Task to complete:
Each line below that includes the word "special" is to be reported.

Web document revisions:
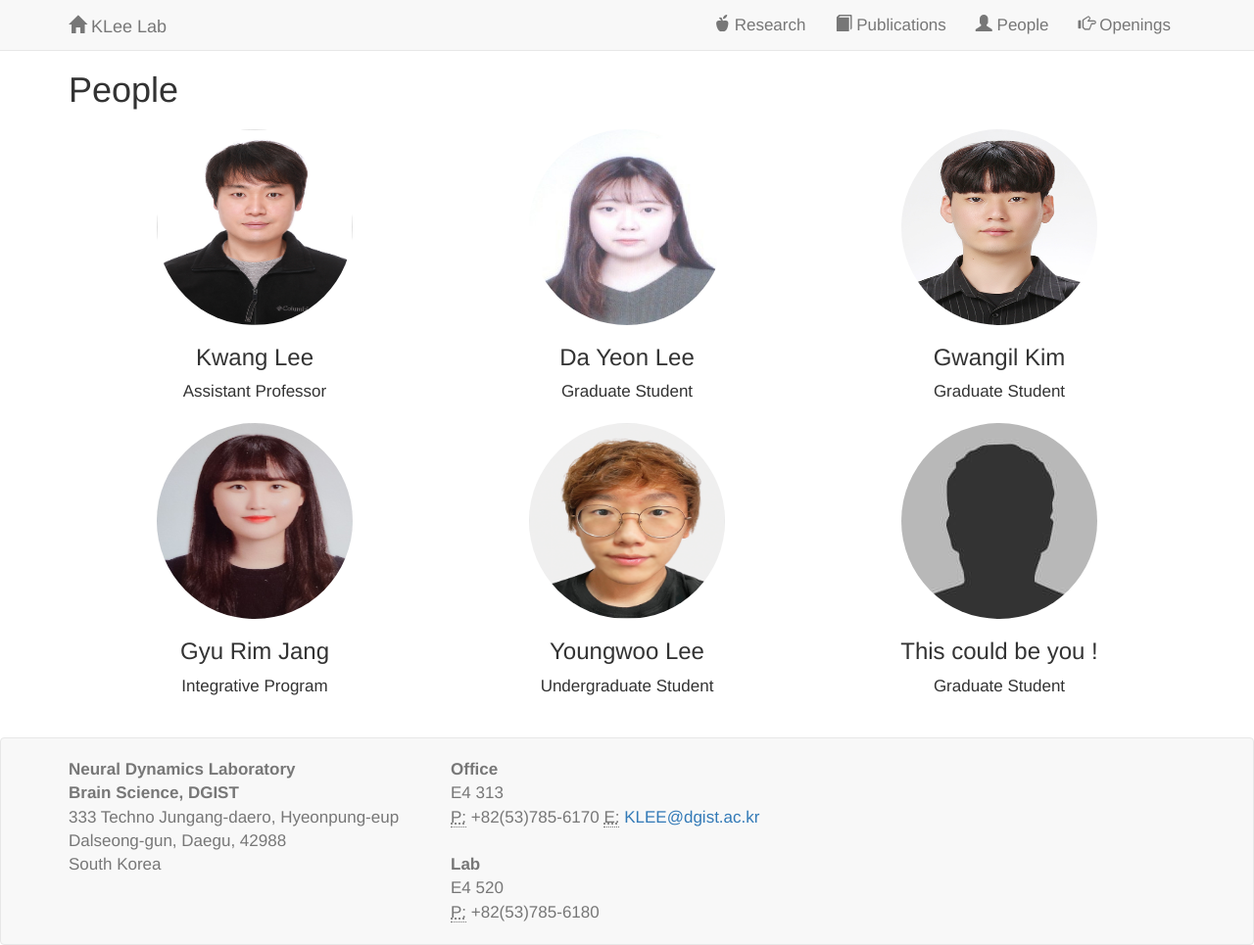
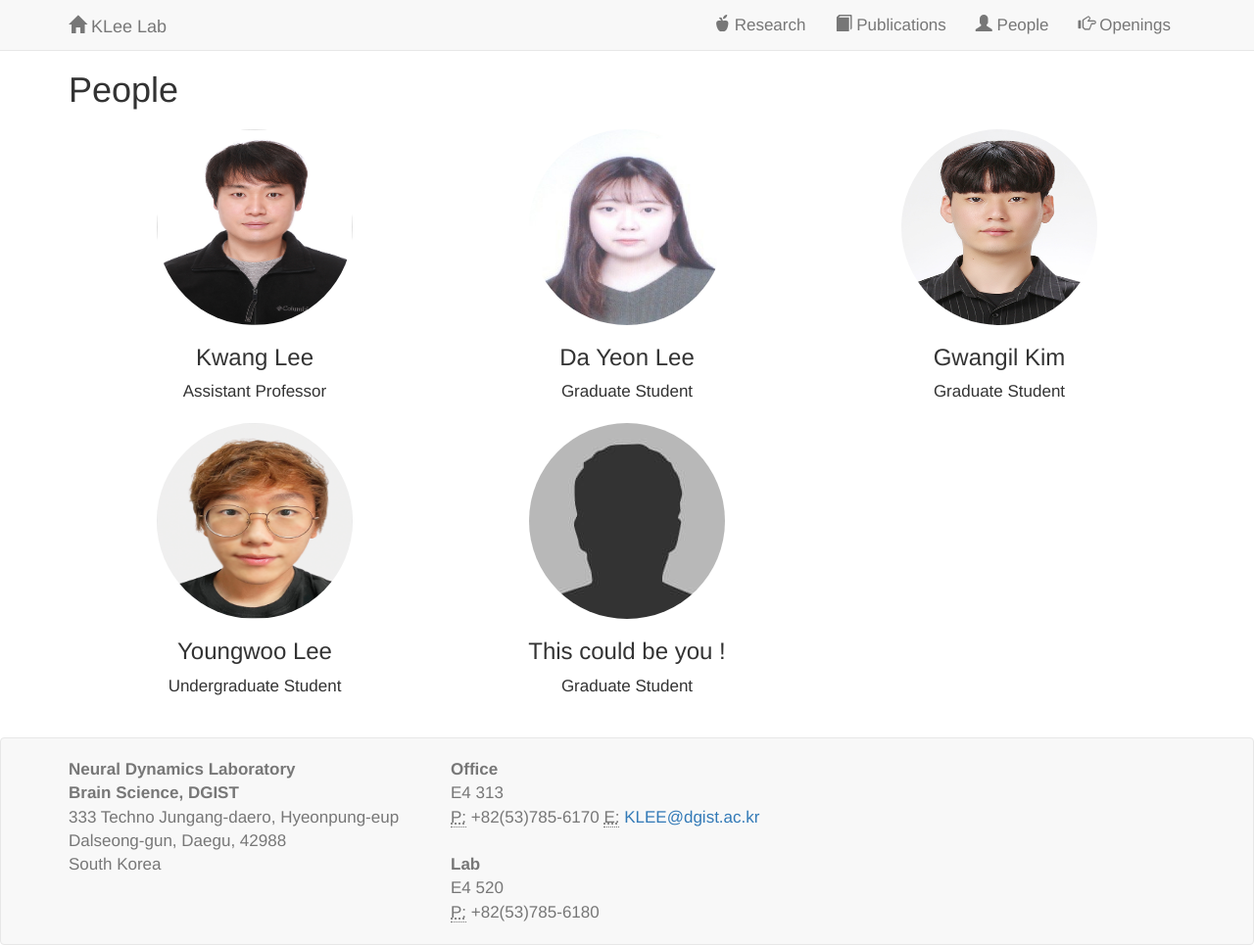
Before and after one commit to kleelab/kleelab.github.io, a Jekyll site: the page built from people.html, in a window 1280 px wide. Shown: the whole page at 98% size. Built offline with Jekyll 4.4.1, drawn with Linux system fonts in a browser that asks for light colours; nearby versions of some CDN libraries; a style sheet for code colours, icons or effects is not loaded.

Commit message:
Update people.yml

```diff
--- a/_data/people.yml
+++ b/_data/people.yml
@@ -12,10 +12,6 @@
   role: Graduate Student
   photo: "/images/Gwangil Kim.jpg"
 
-- name: Gyu Rim Jang
-  role: Integrative Program
-  photo: "/images/Jang Gyu Rim.jpg"
-
 - name: Youngwoo Lee
   role: Undergraduate Student
   photo: "/images/Youngwoo Lee.PNG"
```
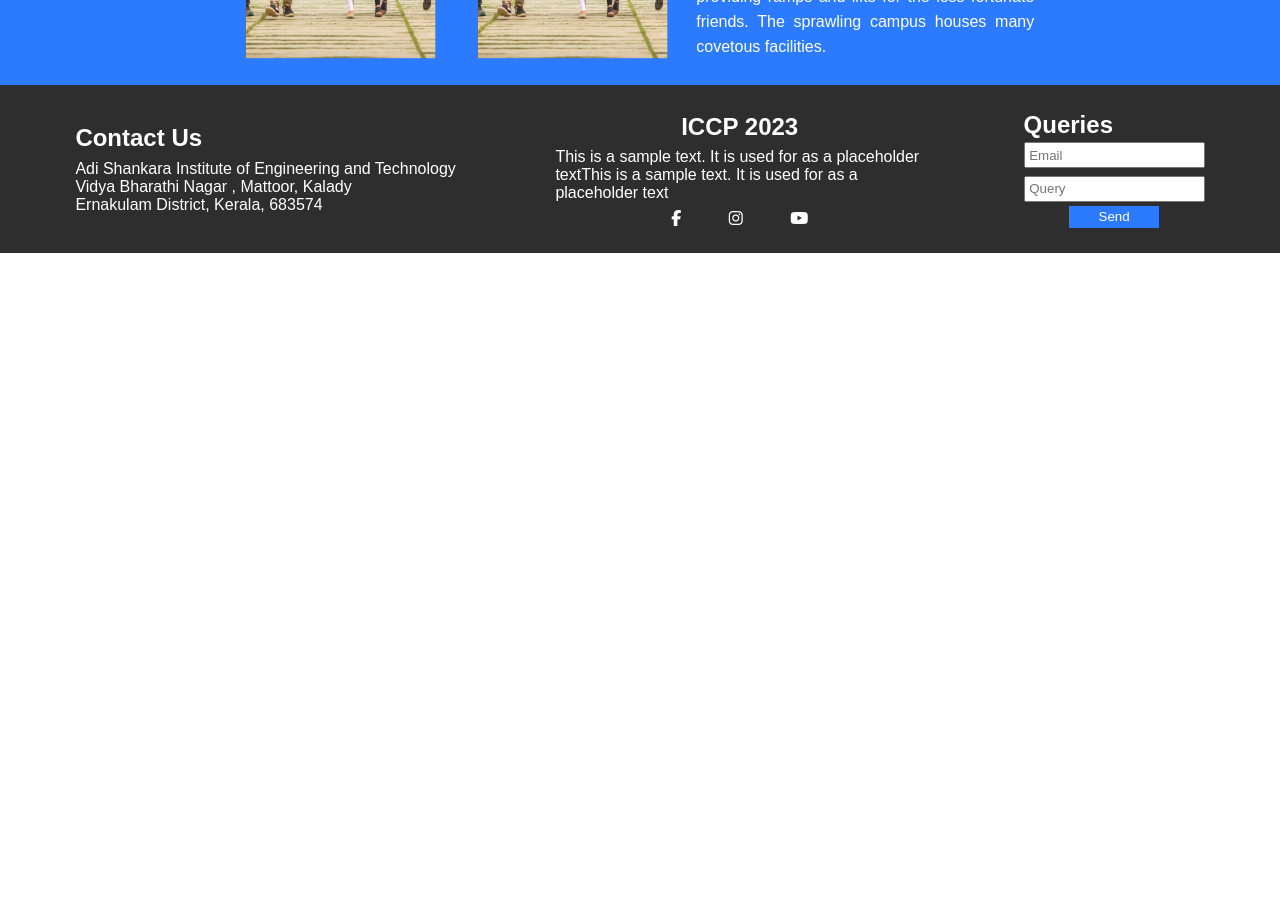
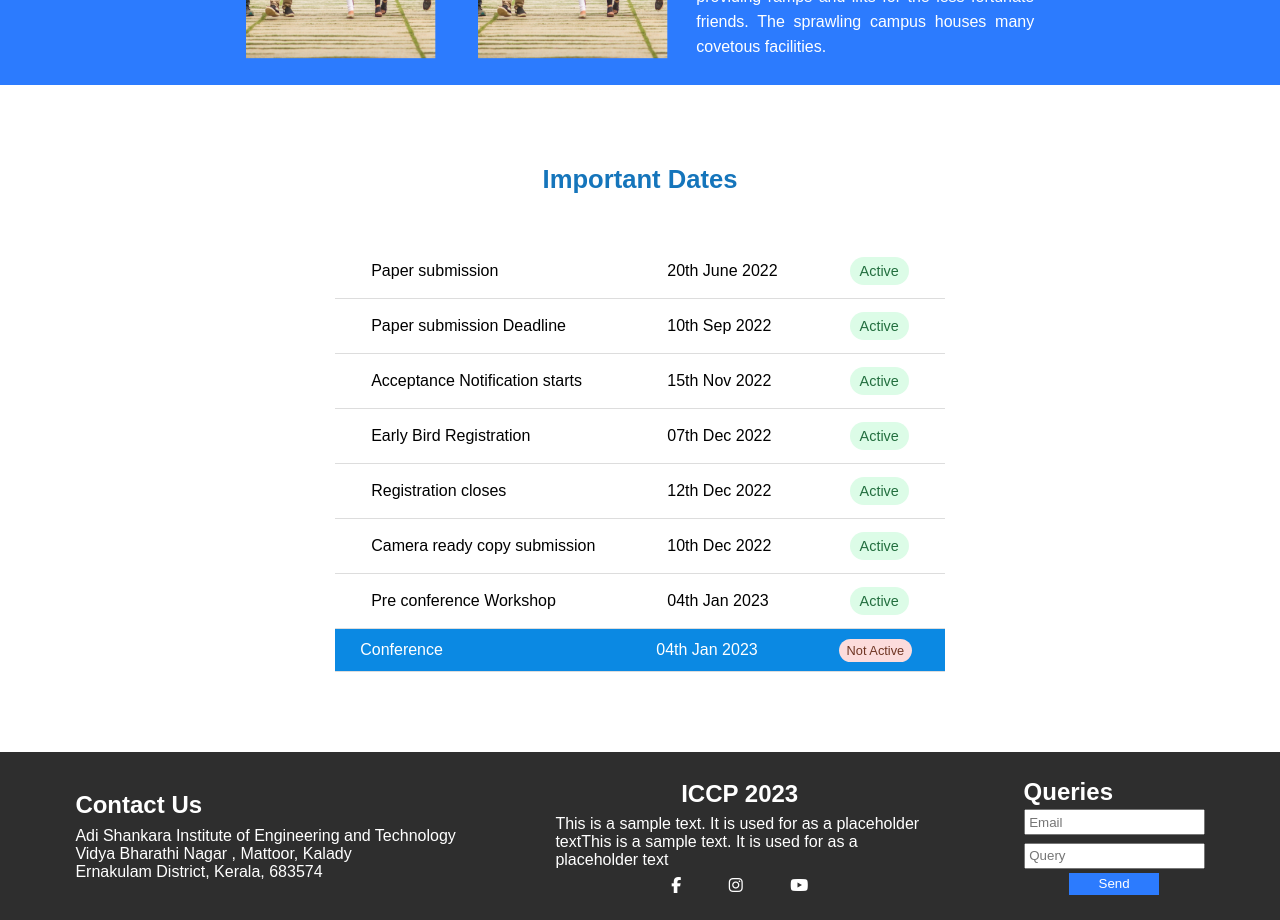
Before and after one commit to Abhijith-Jaideep/adishankara-conference, a React (Create React App) app: page / in a window 1280 px wide. Shown: the part 2140-3060 px from the top of the page. Before the commit the page ends 2393 px from the top, so only its background shows below. Built offline with nearby package versions, Linux system fonts and the light colour scheme.

Commit message:
Update App.js

```diff
--- a/src/App.js
+++ b/src/App.js
@@ -11,6 +11,7 @@ function App() {
     <Hero/>
     <AboutConf />
     <AboutCollege/>
+    <ImportantDates />
     <Footer/>
    </div>
   );
```
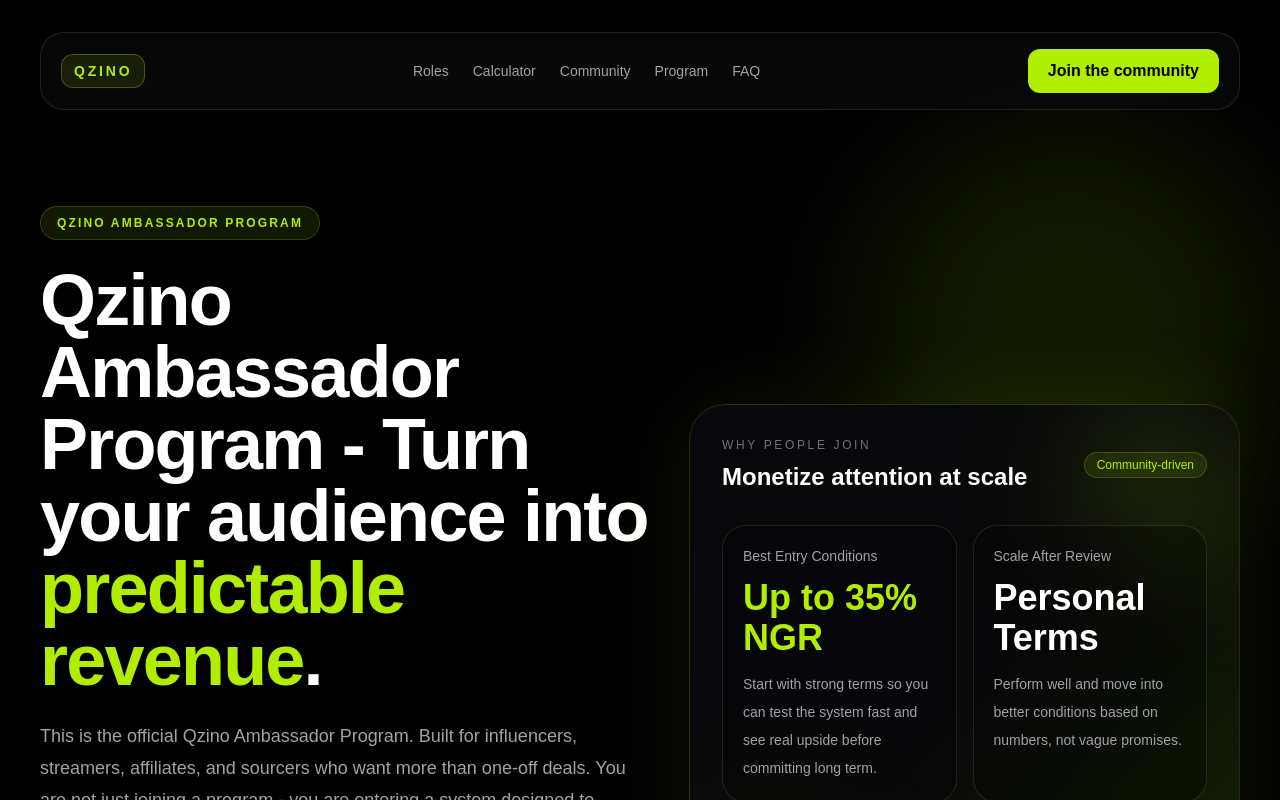
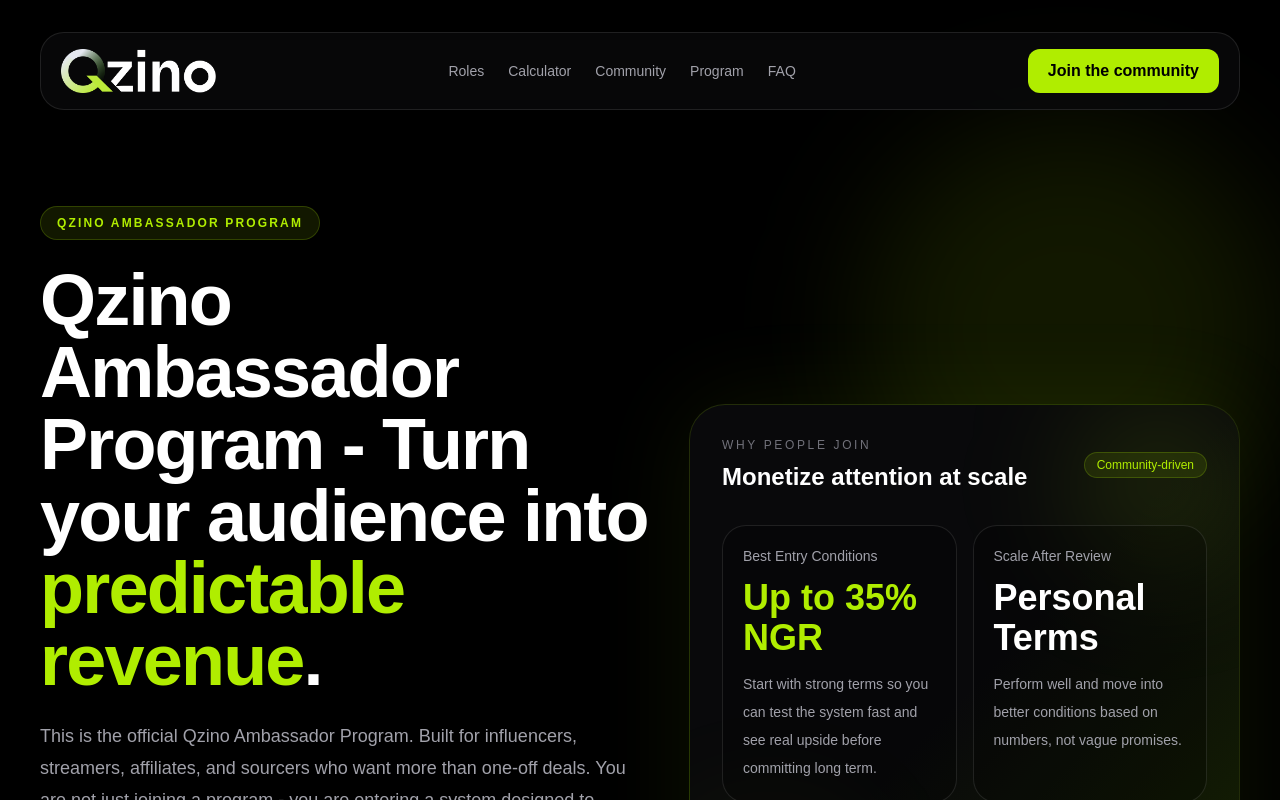
Before and after one commit to kobriyyu/qzino-ambassador-site, a Next.js app: page / in a window 1280 px wide. Shown: the top 800 px of the page. Built offline with nearby package versions, Linux system fonts and the light colour scheme.

Commit message:
Add Qzino logo to header

```diff
--- a/app/page.tsx
+++ b/app/page.tsx
@@ -254,9 +254,7 @@
         <header className="sticky top-4 z-20 rounded-[24px] border border-white/10 bg-zinc-950/80 px-5 py-4 backdrop-blur-xl">
           <div className="flex items-center justify-between gap-4">
             <div className="flex items-center gap-3">
-              <div className="rounded-xl border border-[#B0ED00]/30 bg-[#B0ED00]/10 px-3 py-1.5 text-sm font-semibold uppercase tracking-[0.2em] text-[#B0ED00]">
-                Qzino
-              </div>
+              <img src="/logo.png" alt="Qzino" className="h-9 w-auto md:h-11" />
             </div>
             <div className="hidden items-center gap-6 md:flex">
               <a href="#roles" className="text-sm text-zinc-400 transition hover:text-white">Roles</a>
```
Also changed, not shown: public/logo.png (added).
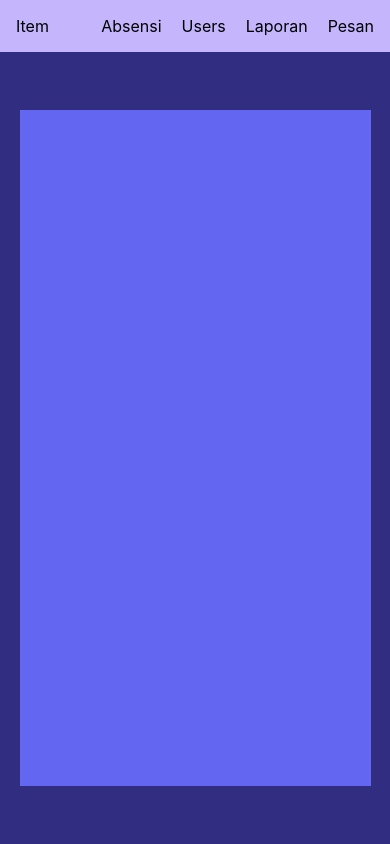
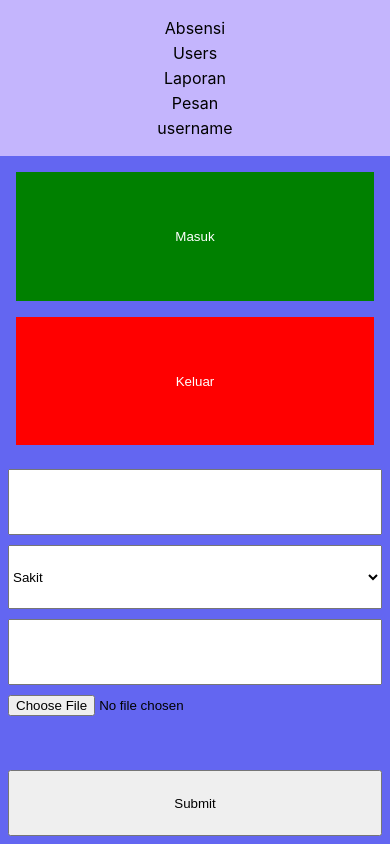
Before and after one commit to miridium-electrode/erp, a React (Create React App) app in the folder web/: page /absen in a window 390 px wide. Built offline with nearby package versions, Linux system fonts and the light colour scheme.

Commit message:
responsive absen pages

```diff
--- a/web/src/components/container/style.scss
+++ b/web/src/components/container/style.scss
@@ -1,6 +1,14 @@
+$mobile: 636px;
+
 .container-absen {
+    display: grid;
+    grid-template-columns: repeat(auto-fit, minmax(240px, 1fr));
     background-color: rgba(99, 102, 241, 1);
     margin: auto;
     width: 90%;
     height: 80%;
+    @media(max-width: $mobile) {
+        width: 100vw;
+        height: 100vh;
+    }
 }
--- a/web/src/components/navbar/Navbar.tsx
+++ b/web/src/components/navbar/Navbar.tsx
@@ -5,14 +5,12 @@ function Navbar() {
     return (
         <div className="navwrapper">
             <nav>
-                <div>
-                    Item
-                </div>
                 <ul>
-                    <li className="special-li">Absensi</li>
-                    <li className="special-li">Users</li>
-                    <li className="special-li">Laporan</li>
+                    <li>Absensi</li>
+                    <li>Users</li>
+                    <li>Laporan</li>
                     <li>Pesan</li>
+                    <li className="special-li">username</li>
                 </ul>
             </nav>
         </div>
--- a/web/src/components/navbar/style.scss
+++ b/web/src/components/navbar/style.scss
@@ -1,14 +1,23 @@
+$mobile: 636px;
+
 .navwrapper {
     background-color: rgba(196, 181, 253, 1);
     padding: 1rem;
     nav {
-        display: flex;
-        justify-content: space-between;
         ul {
-            display: flex;
-            flex-direction: row;
+            display: grid;
+            grid-template-columns: repeat(auto-fit, minmax(240px, 1fr));
+            li {
+                @media(max-width: $mobile) {
+                    justify-self: center;
+                    margin: 0.15rem;
+                }
+            }
             .special-li {
-                padding-right: 1.25rem;
+                justify-self: end;
+                @media(max-width: $mobile) {
+                    justify-self: center;
+                }
             }
         }
     }
--- a/web/src/pages/absen-page/AbsenPage.tsx
+++ b/web/src/pages/absen-page/AbsenPage.tsx
@@ -2,6 +2,7 @@ import React from 'react';
 import Background from '../../components/background/Background';
 import Navbar from '../../components/navbar/Navbar';
 import Container from '../../components/container/Container';
+import './style.scss';
 
 function AbsenPage() {
     return (
@@ -9,10 +10,21 @@ function AbsenPage() {
             <Navbar/>
             <Container forPage="absen">
                 <div className="box1">
-
+                    <button className="masuk">Masuk</button>
+                    <button className="keluar">Keluar</button>
                 </div>
                 <div className="box2">
-
+                    <input type="text" name="header"/>
+                    <select name="alasan">
+                        <option value="sakit">Sakit</option>
+                        <option value="menikah">Menikah</option>
+                        <option value="dinasluar">Dinas Luar Kota</option>
+                        <option value="dinasdalam">Dinas Dalam Kota</option>
+                        <option value="alpha">Alpha</option>
+                    </select>
+                    <input type="textarea" name="keterangan"/>
+                    <input type="file" name="lapiran"/>
+                    <button>Submit</button>
                 </div>
             </Container>
         </Background>
--- a/web/src/pages/absen-page/style.scss
+++ b/web/src/pages/absen-page/style.scss
@@ -1,7 +1,22 @@
 .box1{
-    background-color: red;
+    margin: 0.5rem;
+    display: grid;
+    .masuk {
+        border: none;
+        color: white;
+        background-color: green;
+        margin: 0.5rem;
+    }
+    .keluar{
+        border: none;
+        color: white;
+        background-color: red;
+        margin: 0.5rem;
+    }
 }
 
 .box2{
-    background-color: yellow;
+    margin: 0.5rem;
+    display: grid;
+    gap: 10px;
 }
```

Exercise answer:
-                    <li className="special-li">Absensi</li>
-                    <li className="special-li">Users</li>
-                    <li className="special-li">Laporan</li>
+                    <li className="special-li">username</li>
             .special-li {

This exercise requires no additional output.